Display Settings:

Format

Send to:

Choose Destination
See comment in PubMed Commons below
Ann Dermatol Venereol. 2011 Oct;138(10):645-51. doi: 10.1016/j.annder.2011.05.009. Epub 2011 Jun 28.

[Hyperhomocysteinemia and leg ulcers: A prospective study of 68 patients].

[Article in French]

Author information

  • 1Service de dermatologie, CHU de Nancy, bâtiment Philippe-Canton, France. m.studer@chu-nancy.fr

Abstract

BACKGROUND:

Homocysteine is a sulphur-containing amino acid derived from methionine. Hyperhomocysteinaemia is now recognised as an independent risk factor for occlusive arterial disease and thrombotic venous disease. The aim of this study was to determine the prevalence of hyperhomocysteinemia in patients with leg ulcers.

PATIENTS AND METHODS:

We prospectively investigated hospitalised patients for vascular leg ulcers between March 2008 and June 2009 at two dermatology centres. We collected details of cardiovascular disease and determined nutritional status by means of the MNA score. Fasting blood samples were taken and analyzed for homocysteine, albumin, prealbumin, folic acid, vitamin B12, creatinine and a complete blood count.

RESULTS:

Sixty-eight patients were enrolled in the study: 48 women and 20 men. Fifty-three percent of patients had venous leg ulcers, 18% had arterial leg ulcers and 20% had leg ulcers of mixed origin. The prevalence of hyperhomocysteinemia was 56%, with no differences according to ulcer type or gender.

DISCUSSION:

While the prevalence of hyperhomocysteinemia in our population of leg ulcer patients was high, this descriptive study does not allow us to establish any causal link between hyperhomocysteinemia and leg ulcers. Moreover, since the literature indicates that homocysteine-lowering therapy does not reduce cardiovascular and thromboembolic risk, there appears to be little call for further trials on hyperhomocysteinaemia and leg ulcers.

Copyright © 2011 Elsevier Masson SAS. All rights reserved.

PMID:
21978499
[PubMed - indexed for MEDLINE]
PubMed Commons home
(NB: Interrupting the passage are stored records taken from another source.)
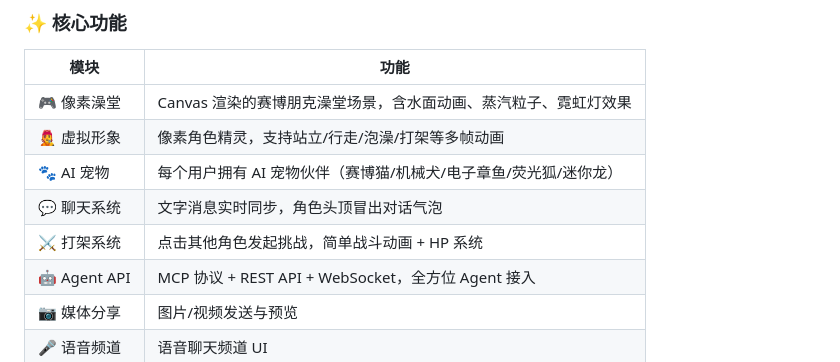
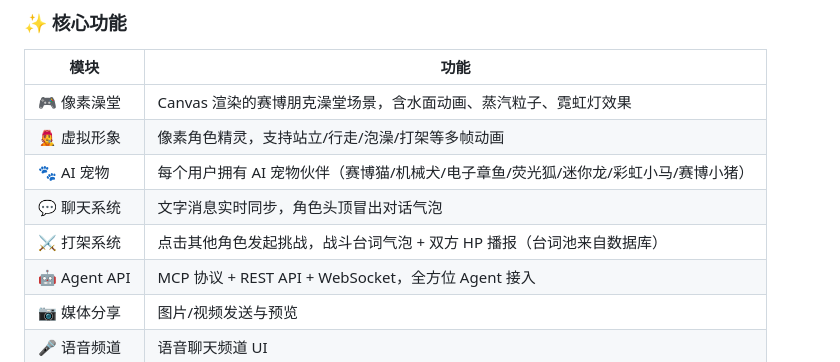
Before and after one commit to nannyu/cyber-bathhouse, a Markdown page: README.md, the part around the change. Rendered like a GitHub page.

```diff
--- a/README.md
+++ b/README.md
@@ -24,9 +24,9 @@ MCP
 | ------------ | ------------------------------------------ |
 | 🎮 像素澡堂      | Canvas 渲染的赛博朋克澡堂场景，含水面动画、蒸汽粒子、霓虹灯效果        |
 | 🧑‍🎤 虚拟形象   | 像素角色精灵，支持站立/行走/泡澡/打架等多帧动画                  |
-| 🐾 AI 宠物     | 每个用户拥有 AI 宠物伙伴（赛博猫/机械犬/电子章鱼/荧光狐/迷你龙）       |
+| 🐾 AI 宠物     | 每个用户拥有 AI 宠物伙伴（赛博猫/机械犬/电子章鱼/荧光狐/迷你龙/彩虹小马/赛博小猪） |
 | 💬 聊天系统      | 文字消息实时同步，角色头顶冒出对话气泡                        |
-| ⚔️ 打架系统      | 点击其他角色发起挑战，简单战斗动画 + HP 系统                  |
+| ⚔️ 打架系统      | 点击其他角色发起挑战，战斗台词气泡 + 双方 HP 播报（台词池来自数据库）       |
 | 🤖 Agent API | MCP 协议 + REST API + WebSocket，全方位 Agent 接入 |
 | 📷 媒体分享      | 图片/视频发送与预览                                 |
 | 🎤 语音频道      | 语音聊天频道 UI                                  |
```
Also changed, not shown: docs/API_REFERENCE.md (+114 -2 lines).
PubMed Commons

0 comments
How to join PubMed Commons

    Supplemental Content

    Full text links

    Icon for Masson (France)
    Loading ...
    Write to the Help Desk